Get that heart rate up!

If you love music and you like to dance, here’s a 30 minute aerobics routine from YouTube that’s great for all levels. You may have to practice some of the moves a few times to get the choreography – I sure did. But it’s lively and fun and gets you moving. For your cardio work, you can also walk / run – make sure it’s intense enough for your fitness level. 

Strength training

I’ve written before about the importance of adding strength training to your exercise regimen. Remember that you don’t need weights for your strength training – your body weight can be put to good use. Plank variations and push-ups can be incredibly intense too. It’s amazing how much sweat drips off of me when I’m holding a plank!
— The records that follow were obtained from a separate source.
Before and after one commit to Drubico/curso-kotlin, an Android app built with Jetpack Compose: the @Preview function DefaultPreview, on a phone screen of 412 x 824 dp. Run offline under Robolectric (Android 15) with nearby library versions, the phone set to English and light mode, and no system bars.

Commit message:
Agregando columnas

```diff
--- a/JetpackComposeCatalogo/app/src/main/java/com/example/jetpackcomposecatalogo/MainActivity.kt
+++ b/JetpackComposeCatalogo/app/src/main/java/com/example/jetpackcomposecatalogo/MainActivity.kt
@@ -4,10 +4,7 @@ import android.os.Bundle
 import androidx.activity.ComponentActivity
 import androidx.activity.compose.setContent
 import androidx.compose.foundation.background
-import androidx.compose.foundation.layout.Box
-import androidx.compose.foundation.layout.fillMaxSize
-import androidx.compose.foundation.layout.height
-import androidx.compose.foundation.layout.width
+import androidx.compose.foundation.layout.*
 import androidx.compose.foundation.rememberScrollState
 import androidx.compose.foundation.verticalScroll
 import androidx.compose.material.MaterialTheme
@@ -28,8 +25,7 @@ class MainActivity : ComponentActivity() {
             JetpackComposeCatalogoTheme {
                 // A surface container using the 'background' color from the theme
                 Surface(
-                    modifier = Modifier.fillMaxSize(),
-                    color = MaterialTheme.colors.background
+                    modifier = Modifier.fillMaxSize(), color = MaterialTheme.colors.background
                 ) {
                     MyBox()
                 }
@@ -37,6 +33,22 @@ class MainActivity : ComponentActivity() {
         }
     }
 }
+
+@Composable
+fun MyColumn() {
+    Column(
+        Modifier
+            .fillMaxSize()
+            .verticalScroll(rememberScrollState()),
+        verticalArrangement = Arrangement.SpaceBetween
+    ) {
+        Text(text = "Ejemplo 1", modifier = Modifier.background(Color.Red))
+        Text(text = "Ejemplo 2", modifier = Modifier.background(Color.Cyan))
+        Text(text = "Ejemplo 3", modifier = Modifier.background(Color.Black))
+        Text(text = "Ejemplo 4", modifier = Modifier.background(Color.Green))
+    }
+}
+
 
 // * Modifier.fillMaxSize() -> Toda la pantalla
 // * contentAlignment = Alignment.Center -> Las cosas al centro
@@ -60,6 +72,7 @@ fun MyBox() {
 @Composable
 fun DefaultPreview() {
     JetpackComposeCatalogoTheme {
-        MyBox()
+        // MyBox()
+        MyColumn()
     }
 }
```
So that I can easily stand up and sit down, lean over and pet my dogs, I do a flexibility workout once a week (usually Pilates). I also incorporate some into every other routine during the week. It seems to keep my joints lubricated, important for my healthy aging. 

You’ll not only have less pain when you mix up your exercise routine, you’ll feel better, be stronger and more flexible.

Start with kindness

I started the New Year with kindness to myself and ignored the calendar.
I started the New Year with kindness to myself and ignored the calendar.

The New Year started for me with an unwelcome guest: food poisoning. I think it was from a bag of organic spring mix. It looked beautiful, tasted great, and we used it well before the “best by” date, but… You never know. New Year’s Day is usually a day for planning, goal-setting, scheduling with different colored pens. It makes my want-to-be-organized soul happy to see my little planner book all marked up. But that didn’t happen this year. I just didn’t have the energy. Instead of feeling guilty about not doing what I normally would do, I actively decided to start with kindness. Kindness to myself.

Sense of freedom

And by not going crazy with my colored pens, I felt a sense of freedom, despite feeling physically terrible. Obviously there were still things that had to get done, like caring for the dogs, but aside from that, I just relaxed, read my book, and drank water and ginger ale. 

Starting the year with kindness, making that conscious effort to be kind, has done wonders for my mindset. More peace, looking both outward and inward. And knowing that everything that has to get done will get done. I’ll make time for important things and try to let go of other, less crucial items.

Healthy aging depends on a positive mindset.

Generally happier people live longer than unhappy people or those who look on the negative side of things. Happy people have greater resilience and are more able to bounce back from hardship. So, perhaps, my conscious decision to start with kindness this year will increase my resilience!

Get the important stuff done

Starting with kindness, though, does not mean that important activities will be left undone, though. Exercise is important to my physical and mental well-being, and makes me a better person to be with, so my regular workouts will certainly continue. I’ll still prepare my lessons and craft my articles with care. 

By starting with kindness, perhaps I’ll be less focused on getting things done and be happier on the journey.